• **Exercise**
Below are the records; locate each line with the word "price" and copy it.

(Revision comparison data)
╔══
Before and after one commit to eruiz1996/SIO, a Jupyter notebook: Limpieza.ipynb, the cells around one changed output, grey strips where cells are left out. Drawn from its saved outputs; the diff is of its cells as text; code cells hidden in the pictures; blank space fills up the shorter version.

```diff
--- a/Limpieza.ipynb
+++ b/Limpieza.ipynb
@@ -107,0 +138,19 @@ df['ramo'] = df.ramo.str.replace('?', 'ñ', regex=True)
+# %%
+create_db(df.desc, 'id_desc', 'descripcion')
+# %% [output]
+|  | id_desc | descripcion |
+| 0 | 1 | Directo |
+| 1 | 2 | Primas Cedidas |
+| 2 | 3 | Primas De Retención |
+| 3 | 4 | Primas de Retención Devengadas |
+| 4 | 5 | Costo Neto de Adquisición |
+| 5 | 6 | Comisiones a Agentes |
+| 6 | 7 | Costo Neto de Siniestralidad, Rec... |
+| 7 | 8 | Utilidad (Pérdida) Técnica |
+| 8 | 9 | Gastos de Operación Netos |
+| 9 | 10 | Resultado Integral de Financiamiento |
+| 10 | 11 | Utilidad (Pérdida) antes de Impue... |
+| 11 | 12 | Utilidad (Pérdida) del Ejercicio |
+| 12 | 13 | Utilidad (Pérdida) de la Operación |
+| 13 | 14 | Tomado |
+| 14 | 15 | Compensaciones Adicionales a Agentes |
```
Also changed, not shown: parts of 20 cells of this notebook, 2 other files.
╚══
╔══
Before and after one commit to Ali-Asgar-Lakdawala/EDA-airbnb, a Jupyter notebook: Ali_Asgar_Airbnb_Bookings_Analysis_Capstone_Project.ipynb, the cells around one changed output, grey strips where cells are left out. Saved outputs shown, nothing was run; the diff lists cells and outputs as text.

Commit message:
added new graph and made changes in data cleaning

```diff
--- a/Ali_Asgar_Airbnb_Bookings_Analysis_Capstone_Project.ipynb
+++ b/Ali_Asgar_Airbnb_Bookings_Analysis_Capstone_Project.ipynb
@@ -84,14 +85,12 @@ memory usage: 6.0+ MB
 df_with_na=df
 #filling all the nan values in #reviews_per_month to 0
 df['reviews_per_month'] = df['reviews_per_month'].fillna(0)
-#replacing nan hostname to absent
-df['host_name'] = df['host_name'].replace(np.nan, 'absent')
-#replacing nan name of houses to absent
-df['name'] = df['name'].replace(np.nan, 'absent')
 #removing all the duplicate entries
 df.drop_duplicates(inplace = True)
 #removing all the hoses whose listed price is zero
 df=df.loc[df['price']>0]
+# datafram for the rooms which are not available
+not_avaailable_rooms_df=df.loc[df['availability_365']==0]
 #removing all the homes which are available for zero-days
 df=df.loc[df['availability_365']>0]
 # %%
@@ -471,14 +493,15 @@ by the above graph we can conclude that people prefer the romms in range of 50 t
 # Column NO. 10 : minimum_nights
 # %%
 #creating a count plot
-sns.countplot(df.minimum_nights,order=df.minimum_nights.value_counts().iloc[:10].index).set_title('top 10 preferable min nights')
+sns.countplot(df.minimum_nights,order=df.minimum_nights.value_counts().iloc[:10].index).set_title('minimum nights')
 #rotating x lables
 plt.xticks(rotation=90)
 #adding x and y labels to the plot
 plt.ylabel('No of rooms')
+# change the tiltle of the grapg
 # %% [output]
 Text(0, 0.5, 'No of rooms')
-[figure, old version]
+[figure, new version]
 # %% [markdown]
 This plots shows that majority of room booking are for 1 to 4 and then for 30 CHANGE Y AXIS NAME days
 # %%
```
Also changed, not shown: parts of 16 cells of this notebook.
╚══
• **Answer to this task**
 #removing all the hoses whose listed price is zero
 df=df.loc[df['price']>0]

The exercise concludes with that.